Today is November 25th, International Day for the Elimination of Violence against Women. I find myself wishing… wishing I could do more, to be more active, to have a direct impact in this global struggle to eliminate all forms of violence against women.
I often feel guilty, inadequate and not enough. I overthink my place in academia, in the world, in general.
As a first generation college student, and Central American woman in the U.S. academy, I second guess my place here. I have worked hard for a very long time. But, is it worth it? am I worth it? is my voice worth it?
Who am I to think and write about violence against women in Central America?
I wish I could be part of a direct action to commemorate this 25th of November, but I am here, sheltered and removed from it all.
I have been having a hard time writing my dissertation. All the overthinking and double guessing got to me. However, I have to force myself and remember why I am here.
A constant struggle to return to my purpose
A battle to remember that I am part of a constellation of people, especially, women who raise their voices to denounce patriarchal, colonial and racist violence and in the process seek collective healing. I am part of this movement. My writing and my voice matter.
So, here is a poem I wrote to myself.

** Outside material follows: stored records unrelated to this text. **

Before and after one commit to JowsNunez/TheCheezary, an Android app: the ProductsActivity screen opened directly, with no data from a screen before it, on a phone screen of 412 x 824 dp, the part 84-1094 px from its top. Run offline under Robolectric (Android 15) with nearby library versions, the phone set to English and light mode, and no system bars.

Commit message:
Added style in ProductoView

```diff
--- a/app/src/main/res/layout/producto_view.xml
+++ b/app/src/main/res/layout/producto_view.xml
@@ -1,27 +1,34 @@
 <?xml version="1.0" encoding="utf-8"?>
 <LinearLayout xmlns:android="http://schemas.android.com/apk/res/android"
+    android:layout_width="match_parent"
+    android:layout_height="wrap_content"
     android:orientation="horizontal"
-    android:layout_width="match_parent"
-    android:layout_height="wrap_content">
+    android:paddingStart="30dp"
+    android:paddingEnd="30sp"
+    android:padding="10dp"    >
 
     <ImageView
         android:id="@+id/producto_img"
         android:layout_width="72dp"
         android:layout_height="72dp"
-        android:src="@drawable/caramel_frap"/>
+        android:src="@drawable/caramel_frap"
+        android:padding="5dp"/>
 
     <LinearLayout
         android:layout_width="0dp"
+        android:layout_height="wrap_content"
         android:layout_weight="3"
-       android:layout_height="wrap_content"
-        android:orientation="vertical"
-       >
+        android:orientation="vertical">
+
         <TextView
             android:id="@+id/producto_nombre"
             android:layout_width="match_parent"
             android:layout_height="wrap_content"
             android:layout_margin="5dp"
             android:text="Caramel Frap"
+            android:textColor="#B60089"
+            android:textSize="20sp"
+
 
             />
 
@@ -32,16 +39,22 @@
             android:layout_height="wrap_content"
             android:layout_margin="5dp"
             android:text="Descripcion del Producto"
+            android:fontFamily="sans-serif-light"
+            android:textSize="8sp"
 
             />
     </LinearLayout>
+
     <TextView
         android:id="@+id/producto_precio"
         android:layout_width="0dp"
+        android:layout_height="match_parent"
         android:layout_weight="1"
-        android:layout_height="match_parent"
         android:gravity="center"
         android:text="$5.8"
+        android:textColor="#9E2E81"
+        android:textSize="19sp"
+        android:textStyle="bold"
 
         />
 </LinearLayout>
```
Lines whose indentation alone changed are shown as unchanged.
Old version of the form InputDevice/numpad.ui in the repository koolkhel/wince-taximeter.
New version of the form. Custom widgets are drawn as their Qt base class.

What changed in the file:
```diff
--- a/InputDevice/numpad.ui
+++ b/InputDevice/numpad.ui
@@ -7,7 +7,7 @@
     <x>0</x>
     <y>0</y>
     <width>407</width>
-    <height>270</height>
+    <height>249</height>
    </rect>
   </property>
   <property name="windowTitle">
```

How can I believe in the power of women’s voices, storytelling and feminist collective actions, and at the same time, doubt my own voice?
Often, I am week, but then, I remember how I am also brave.
A reminder: I am planting rebellious seeds to harvest freedom.
Play the Cumbias, my advisor said
What voices have you been hearing?
Those of fear and doubt?
Are you listening to classical music?
Why do I keep feeling like I am not enough?
My writing doesn’t matter.
I am so close to the finish line
Why can’t I give the final step?
My body is tired
My mind keeps wondering, creating unfavorable scenarios
My heart is confused
It forgot how to believe.
How dare you doubt your sacred fire?
Stop that, my advisor said
Let your fire dance
Move your body
Let your voice be heard
Get back to it.
Play the cumbias, she said
So, I did.